Tell me if this is a familiar scene: you’ve been working on your website contact form for the last few weeks, trying to tweak and nudge the form fields until they look exactly like the Photoshop mockup. You’ve meticulously compared every margin, padding, border, and line height. Your lead generation tool is now “pixel perfect,” and the product owner agrees: “This is the contact form to end all contact forms.” With this code securely committed, you move on to your next task and stop having recurring nightmares about browser drop-down rendering discrepancies.
Weeks later, you are surprised to find a familiar sight in your ticket queue: the contact form. Some designer, business analyst, or quality assurance engineer took a ruler to your design and compared it to the latest Photoshop comp, and found a list of discrepancies.
But why?! How?! Did someone break your code? Did someone change the design? Tracking down the culprit is a luxury you do not have time to pursue.

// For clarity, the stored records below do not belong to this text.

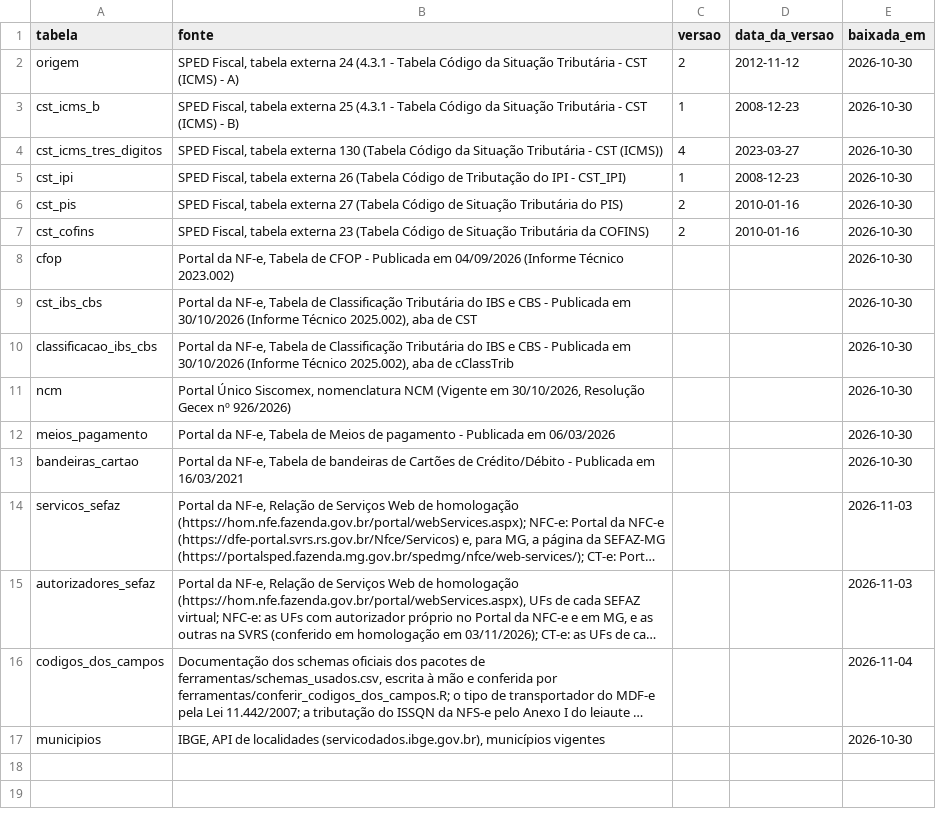
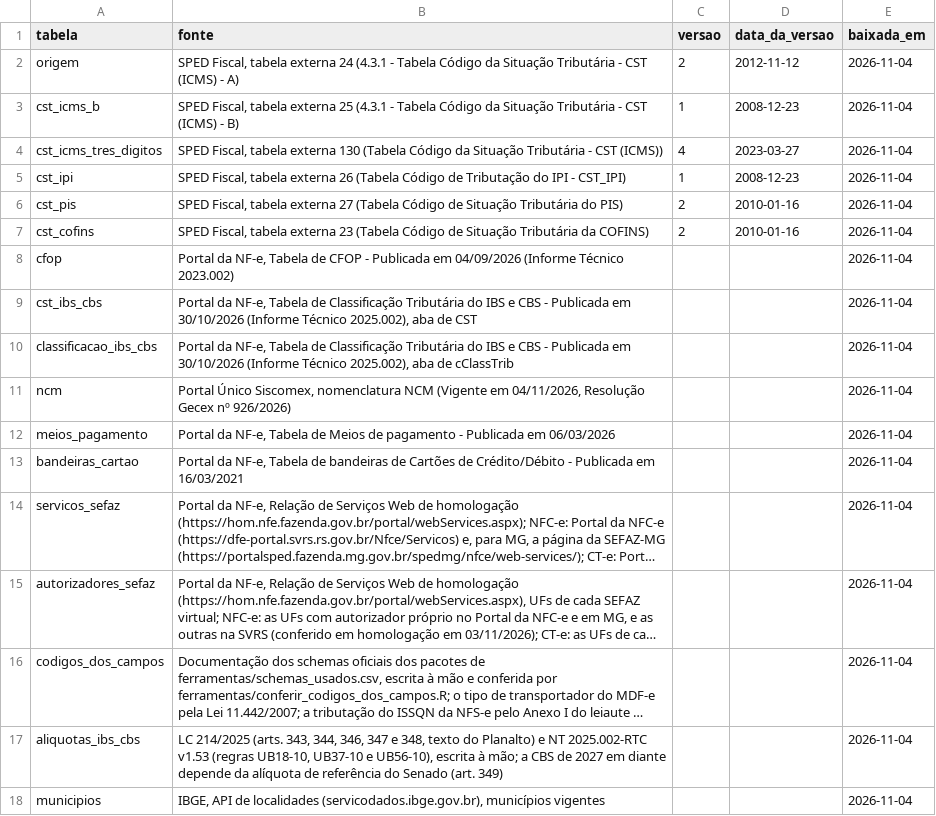
Before and after one commit to biuspoly/RNFe, a CSV file: inst/extdata/tabelas/fontes.csv, drawn as a sheet; long unchanged cells end in …; addresses are those after the commit; the diff names each change by its address in the sheet, - before the commit and + after, or states it on an @@ line.

```diff
--- a/inst/extdata/tabelas/fontes.csv
+++ b/inst/extdata/tabelas/fontes.csv
-E2:E13 (baixada_em): 2026-10-30
+E2:E13 (baixada_em): 2026-11-04
-B11 (fonte): …(Vigente em 30/10/2026, Resolução Gecex…
+B11 (fonte): …(Vigente em 04/11/2026, Resolução Gecex…
-E14:E15 (baixada_em): 2026-11-03
+E14:E15 (baixada_em): 2026-11-04
+row 17: aliquotas_ibs_cbs | LC 214/2025 (arts. 343, 344, 346, 347 e 348, texto do Planalto) e NT 2025.002-RTC v1.53 (regras UB18-10, UB37-10 e UB56-10), escrita à mão; a CBS de 2027 em diante depende da alíquota de referência do Senado (art. 349) |  |  | 2026-11-04
-E18 (baixada_em): 2026-10-30
+E18 (baixada_em): 2026-11-04
```
Also changed, not shown: inst/extdata/tabelas/conferencia.csv, inst/extdata/tabelas/cst_ibs_cbs.csv, 8 other files.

So you sit down with a list of tweaks and get to work hoping that this is the last time you’ll have to touch this contact form, but resign yourself to the fact that you’ll probably see it a few more times before the site launches.
My favorite sound in the world is the cry of a decision maker as they scream how “feature X is totally broken!” Translated into developer terms, this usually means that a few of the font styles are incorrect, or that some vertical rhythm ...